And in fact, for those who point to the faith of our founding fathers .. and I don't even like alliteration ... the stronger you claim it to have been, the stronger a case you're making for our not being a "Christian Nation". And from what I understand, some of them were deists, anyway ... people who believed in God only because knowledge ... like of the universe ... sort of mandated a creational being who started this all. That's a long way from knowing God, and in fact I don't suppose that approach would be insulting to a Muslim, come to think of it.
But on the evidential side, how many times is Jesus mentioned in the Constitution or the Bill of Rights? None, last time I counted. And there's not even a reference to God, other than a veiled reference in passing to "our creator", which I don't suppose would offend anybody.
Further, let's say we started an organization. In fact, let's make it a city. We bought up the land, had the streets laid down, put in all the utilities, picked out a name, and then set about doing all the legal junk. Articles of incorporation, etc etc, all the stuff we have to do.

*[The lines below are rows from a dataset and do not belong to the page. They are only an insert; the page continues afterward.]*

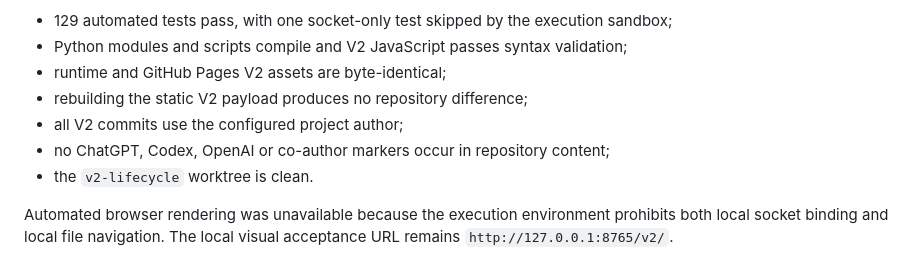
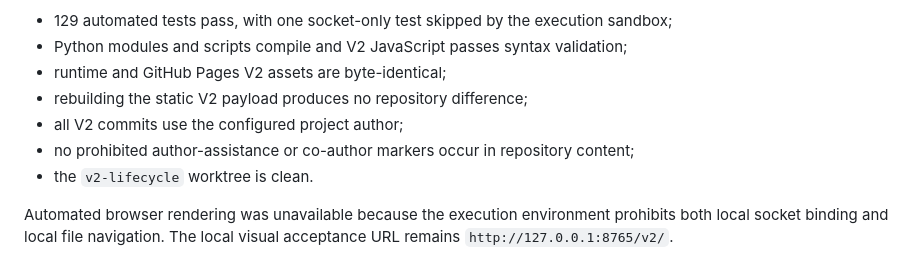
Before and after one commit to phaywang/aircraft-maintenance-reserve-model, a Markdown page: docs/V2_IMPLEMENTATION_STATUS.md, the part around the change. Drawn GitHub-style.

Commit message:
Finalize V2 release audit record

```diff
--- a/docs/V2_IMPLEMENTATION_STATUS.md
+++ b/docs/V2_IMPLEMENTATION_STATUS.md
@@ -231,7 +231,7 @@ Final audit evidence:
 - runtime and GitHub Pages V2 assets are byte-identical;
 - rebuilding the static V2 payload produces no repository difference;
 - all V2 commits use the configured project author;
-- no ChatGPT, Codex, OpenAI or co-author markers occur in repository content;
+- no prohibited author-assistance or co-author markers occur in repository content;
 - the `v2-lifecycle` worktree is clean.
 
 Automated browser rendering was unavailable because the execution environment prohibits both local socket binding and local file navigation. The local visual acceptance URL remains `http://127.0.0.1:8765/v2/`.
```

Somewhere down the list after we'd incorporated the water department, arranged for police and fire protection, built us a city hall, and done the 1,001 other things we had to do, we'd set up come city ordinances. Let's say the first ordinance we established was that the city could not, under any circumstances, enact any ordinance or laws which mandated anything about what folks had to believe to live in this new city.
Hands off faith. No touch religion. Stay clear of spiritual stuff.
Would you call that a "Christian City"?
No, and I wouldn't, either.
In fact, if it was known that I was a strong Christian, it would be screamingly obvious that I'd gone out of my way to ensure that this was INTENTIONALLY NOT a "Christian City".
And that is how the USA was set up.
Secondly, the Constitution and Bill of Rights does not define "marriage". It just doesn't. Oh, we sure wish it did, it'd make things a lot easier now, but there's simply no definition there.
Now, it's admittedly hard to imagine that the founding fathers envisioned a time when immorality would be so common, and homosexuality so accepted, that the issue of "same sex marriage" would ever come up, But it has, and the founders didn't put anything into those documents to rule it out.
If the standard is to allow for equal treatment for all citizens, under the Constitution, it's hard to imagine the SCOTUS ruling any way other than they way they did. In retirement, taxes, estate law, all that stuff, the advantage is to the married folks. And I don't think SCOTUS has the luxury of letting our traditions trump the written Constitution, any more than we Christians can let traditions overrule God's Word.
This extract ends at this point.